A 2014 report from the Australian Institute of Health Welfare estimated that a third of Australians live outside the major cities and noted that mortality rates and rates of preventable hospitalisations increase with remoteness.

Luckily, Australian pathology is committed to making testing readily accessible to all patients through point of care testing – medical tests near the patient.

A major benefit of point of care testing (POCT) is improving access to testing in rural and remote healthcare.

POCT provides immediate access to test results that might otherwise have been hours or even days away for samples to be transported to a lab. This immediacy to medical indications allows patients who may have previously been “medevaced” (transported to receive urgent medical attention) to receive local care. This can avoid the distress of relocation and it reduces patient drop-off by generating instant results especially helpful in the management of chronic conditions.

A/Prof Bruce Chater, Head of Rural and Remote Medicine at University of Queensland, is very clear on the huge impact point of care testing has had on this area of medicine;

“Bedside pathology and other technologies are revolutionising rural practice. The ability to diagnose a heart attack, monitor medication, check salts and kidney function and check the blood gases in a seriously ill patient means that rural generalists can make more informed decisions when they need to be made – here and now.”

One example is the use of the i-STAT in Queensland. This handheld blood analyser uses single use test cartridges, meaning the device can be used for a broad range of the most commonly performed tests including cardiac markers, coagulation, blood gases, chemistries and electrolytes, and haematology.

The Pathology Queensland i-STAT network is the largest in geographical size in the world – the network covers the entire state from the Sabai islands in the north to Stanthorpe in the south. Within minutes of a sample being taken the results are available on the state-wide database.

To ensure results are accurate equipment is tested daily and all staff receive comprehensive training. Results are reviewed by medical scientists and unexpected results are followed up further. The network also takes part in the quality program run by the Royal College of Pathologists of Australasia.

The entire network is managed centrally from Brisbane, meaning that even the most geographically isolated of health clinics are fully supported.

Amongst Aboriginal and Islander patients in Cape York and the Torres Strait, rheumatic heart disease is a significant health problem. Treatment requires anticoagulant medication that must be closely monitored. Before the introduction of the i-STAT, samples for monitoring would have to be sent from outlying islands to Cairns. In summer, samples did not always survive the trip but point of care testing has overcome this problem.

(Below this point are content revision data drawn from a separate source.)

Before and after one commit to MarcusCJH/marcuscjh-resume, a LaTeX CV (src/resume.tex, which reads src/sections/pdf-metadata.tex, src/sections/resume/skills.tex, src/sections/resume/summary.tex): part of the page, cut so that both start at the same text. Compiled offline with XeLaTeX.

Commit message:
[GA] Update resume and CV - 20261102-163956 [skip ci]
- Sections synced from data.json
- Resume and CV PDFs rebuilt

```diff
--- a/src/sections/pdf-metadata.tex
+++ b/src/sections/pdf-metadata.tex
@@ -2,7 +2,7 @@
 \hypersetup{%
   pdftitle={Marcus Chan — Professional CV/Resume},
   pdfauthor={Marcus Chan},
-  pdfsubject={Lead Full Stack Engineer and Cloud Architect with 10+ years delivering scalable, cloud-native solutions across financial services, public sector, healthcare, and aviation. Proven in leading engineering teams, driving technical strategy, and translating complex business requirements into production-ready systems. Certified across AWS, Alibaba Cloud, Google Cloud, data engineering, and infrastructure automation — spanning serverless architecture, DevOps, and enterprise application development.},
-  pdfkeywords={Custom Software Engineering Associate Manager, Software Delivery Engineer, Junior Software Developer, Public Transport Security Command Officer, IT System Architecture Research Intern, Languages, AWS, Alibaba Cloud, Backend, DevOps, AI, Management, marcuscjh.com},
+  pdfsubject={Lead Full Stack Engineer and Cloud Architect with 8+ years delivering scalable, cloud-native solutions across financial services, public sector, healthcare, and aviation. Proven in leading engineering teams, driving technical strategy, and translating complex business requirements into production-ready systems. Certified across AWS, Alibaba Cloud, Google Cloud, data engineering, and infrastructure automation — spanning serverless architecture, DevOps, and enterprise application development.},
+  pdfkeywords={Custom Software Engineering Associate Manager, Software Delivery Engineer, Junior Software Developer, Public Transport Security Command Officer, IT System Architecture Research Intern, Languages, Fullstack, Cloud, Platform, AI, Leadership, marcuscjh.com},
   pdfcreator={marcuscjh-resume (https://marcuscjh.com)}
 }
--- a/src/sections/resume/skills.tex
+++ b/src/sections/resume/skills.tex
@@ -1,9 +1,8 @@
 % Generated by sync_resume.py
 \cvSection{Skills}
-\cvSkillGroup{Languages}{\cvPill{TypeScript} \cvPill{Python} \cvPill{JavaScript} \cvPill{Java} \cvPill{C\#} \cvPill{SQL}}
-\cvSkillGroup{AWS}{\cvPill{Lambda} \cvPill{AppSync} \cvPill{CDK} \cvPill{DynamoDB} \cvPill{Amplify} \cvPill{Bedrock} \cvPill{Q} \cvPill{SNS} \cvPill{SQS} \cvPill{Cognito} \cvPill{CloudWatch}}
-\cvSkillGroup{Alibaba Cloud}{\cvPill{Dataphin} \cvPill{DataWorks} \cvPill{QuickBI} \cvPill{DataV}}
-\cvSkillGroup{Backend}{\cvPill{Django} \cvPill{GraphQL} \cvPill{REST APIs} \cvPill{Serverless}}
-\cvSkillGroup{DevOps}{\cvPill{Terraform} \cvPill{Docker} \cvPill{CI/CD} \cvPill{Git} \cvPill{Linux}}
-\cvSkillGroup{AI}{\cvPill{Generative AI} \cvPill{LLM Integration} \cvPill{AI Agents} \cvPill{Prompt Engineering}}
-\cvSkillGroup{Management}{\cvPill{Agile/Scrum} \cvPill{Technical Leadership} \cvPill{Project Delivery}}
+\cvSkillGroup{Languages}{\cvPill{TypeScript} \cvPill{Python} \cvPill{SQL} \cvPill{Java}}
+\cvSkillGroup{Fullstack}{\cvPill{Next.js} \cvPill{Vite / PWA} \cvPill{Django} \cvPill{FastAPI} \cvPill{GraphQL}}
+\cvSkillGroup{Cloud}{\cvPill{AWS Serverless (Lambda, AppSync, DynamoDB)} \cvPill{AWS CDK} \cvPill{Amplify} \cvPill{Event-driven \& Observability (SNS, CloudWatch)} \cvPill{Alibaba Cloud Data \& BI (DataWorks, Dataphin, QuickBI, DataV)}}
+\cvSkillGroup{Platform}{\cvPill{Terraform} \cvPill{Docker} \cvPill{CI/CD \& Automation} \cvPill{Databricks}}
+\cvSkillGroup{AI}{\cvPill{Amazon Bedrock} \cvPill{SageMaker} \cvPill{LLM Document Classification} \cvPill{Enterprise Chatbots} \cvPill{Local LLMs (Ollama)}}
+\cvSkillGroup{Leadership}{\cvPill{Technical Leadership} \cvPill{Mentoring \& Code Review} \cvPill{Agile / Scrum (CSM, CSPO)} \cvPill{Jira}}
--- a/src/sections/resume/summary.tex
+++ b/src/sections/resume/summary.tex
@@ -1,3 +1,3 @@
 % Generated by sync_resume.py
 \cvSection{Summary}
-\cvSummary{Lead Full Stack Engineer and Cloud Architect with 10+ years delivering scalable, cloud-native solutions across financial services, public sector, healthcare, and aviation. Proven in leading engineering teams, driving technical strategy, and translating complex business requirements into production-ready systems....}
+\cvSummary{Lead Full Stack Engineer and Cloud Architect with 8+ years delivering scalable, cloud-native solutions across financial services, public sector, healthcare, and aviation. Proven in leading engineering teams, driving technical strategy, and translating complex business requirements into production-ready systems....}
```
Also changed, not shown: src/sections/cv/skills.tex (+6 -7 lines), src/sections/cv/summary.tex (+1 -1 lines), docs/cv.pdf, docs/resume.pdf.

Last year the Pathology Queensland i-STAT network performed over a quarter of a million patient episodes. Access to pathology services for all Australians, wherever they live, is just one of the many reasons why Australian pathology is world-class.